February 17, 2014, 5:40 PM EST

"Dunn verdict renews call for gun reform" blares the teaser headline for the number one item in the lightbox at MSNBC.com.

The corresponding story by Michele Richinick was front-loaded with calls from liberal activists to exploit the outcome of a murder trial to promote an effort to repeal Florida's Stand Your Ground law, which was not even invoked as a defense in the recently-concluded trial of Michael Dunn (emphasis mine):

February 16, 2014, 4:00 PM EST

Updated [Feb. 18]: Groupon admits it was all a publicity stunt which "was in line with our brand and sense of humor." All the same, the underlying dreadful command of U.S. history and civics by far too many Americans is not all that funny. | While the term "dead presidents" is often used as slang for greenbacks, there are men honored on U.S. currency who never were president. Benjamin Franklin and Alexander Hamilton come to mind.

But when confronted about an historical error in a press release regarding a President's Day weekend Groupon deal, apparently a spokesman for the company thinks that, well, if Hamilton were president or not is simply a matter of opinion, not fact. Hat tip to Yahoo! News's political writer Chris Moody for this gem (see embed below page break):
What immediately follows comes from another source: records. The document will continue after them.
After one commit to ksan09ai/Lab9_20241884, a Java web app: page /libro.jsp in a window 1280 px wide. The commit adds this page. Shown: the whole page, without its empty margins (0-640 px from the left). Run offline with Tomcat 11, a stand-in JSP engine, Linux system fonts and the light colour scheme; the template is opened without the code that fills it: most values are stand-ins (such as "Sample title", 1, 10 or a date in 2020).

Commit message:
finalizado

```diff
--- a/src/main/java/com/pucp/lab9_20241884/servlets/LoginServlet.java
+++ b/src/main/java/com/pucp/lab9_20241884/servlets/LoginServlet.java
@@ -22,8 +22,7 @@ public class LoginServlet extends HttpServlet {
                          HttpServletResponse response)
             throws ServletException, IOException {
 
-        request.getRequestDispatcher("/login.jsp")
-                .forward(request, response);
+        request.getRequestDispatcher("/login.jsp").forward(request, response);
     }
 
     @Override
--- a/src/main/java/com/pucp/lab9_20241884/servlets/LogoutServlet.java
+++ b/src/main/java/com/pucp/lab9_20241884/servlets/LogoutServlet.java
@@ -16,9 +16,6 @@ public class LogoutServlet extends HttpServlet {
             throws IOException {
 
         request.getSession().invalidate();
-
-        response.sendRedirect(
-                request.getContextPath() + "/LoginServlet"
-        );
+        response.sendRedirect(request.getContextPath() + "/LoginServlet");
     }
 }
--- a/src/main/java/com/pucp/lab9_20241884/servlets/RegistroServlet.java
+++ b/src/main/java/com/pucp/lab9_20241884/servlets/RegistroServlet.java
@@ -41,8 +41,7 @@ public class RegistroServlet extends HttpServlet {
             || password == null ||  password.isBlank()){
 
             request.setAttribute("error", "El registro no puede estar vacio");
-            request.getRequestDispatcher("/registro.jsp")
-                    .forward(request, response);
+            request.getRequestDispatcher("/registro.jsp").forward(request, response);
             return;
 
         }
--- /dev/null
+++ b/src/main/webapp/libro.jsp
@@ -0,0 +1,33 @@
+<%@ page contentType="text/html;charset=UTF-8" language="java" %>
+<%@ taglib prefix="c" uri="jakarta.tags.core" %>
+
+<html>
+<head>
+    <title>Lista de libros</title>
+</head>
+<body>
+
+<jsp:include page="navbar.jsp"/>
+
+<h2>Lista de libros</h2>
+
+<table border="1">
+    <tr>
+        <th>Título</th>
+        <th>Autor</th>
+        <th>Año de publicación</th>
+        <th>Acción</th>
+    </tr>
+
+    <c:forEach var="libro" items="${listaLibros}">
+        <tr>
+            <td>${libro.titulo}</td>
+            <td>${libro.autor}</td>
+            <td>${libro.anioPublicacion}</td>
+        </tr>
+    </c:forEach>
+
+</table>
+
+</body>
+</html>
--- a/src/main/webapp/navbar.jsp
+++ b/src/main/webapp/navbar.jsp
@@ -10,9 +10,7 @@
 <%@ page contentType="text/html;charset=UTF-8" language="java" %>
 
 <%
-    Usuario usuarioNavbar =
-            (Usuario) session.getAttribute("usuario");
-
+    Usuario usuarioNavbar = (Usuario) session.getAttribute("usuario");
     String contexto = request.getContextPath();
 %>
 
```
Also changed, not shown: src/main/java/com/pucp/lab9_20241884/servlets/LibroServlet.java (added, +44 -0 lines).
February 14, 2014, 6:25 PM EST

It's a midterm election year and MSNBC needs to do its best to whip up fear and loathing in the Democratic base, preferably with some racial angle involved. What better convenient villain than Chief Justice John Roberts and the conservative wing of the Supreme Court.

Enter Zachary Roth's February 14 msnbc.com article, "Voter ID cases could let John Roberts destroy Voting Rights Act," which laid out a scenario where the Voting Rights Act could be restricted if the right case worked its way up to the court (emphasis mine):

February 14, 2014, 1:02 PM EST

Yesterday a federal district judge in Virginia invalidated the state's constitutional provision defining marriage as an institution between a man and a woman. The judge immediately stayed her decision until such time as an appeals panel could affirm or reverse it, but naturally the broadcast networks -- ABC, CBS, and NBC -- all covered the development today on their respective morning programs.

But another federal court, this one in San Francisco and infamous for its leftist leanings, handed down another ruling Thursday which passed unreported on the Friday editions of Today, Good Morning America, and CBS This Morning. That decision was one striking down California's overly-restrictive concealed-carry gun law. Reported Bob Egelko of SFGate.com (h/t Human Events; emphasis mine):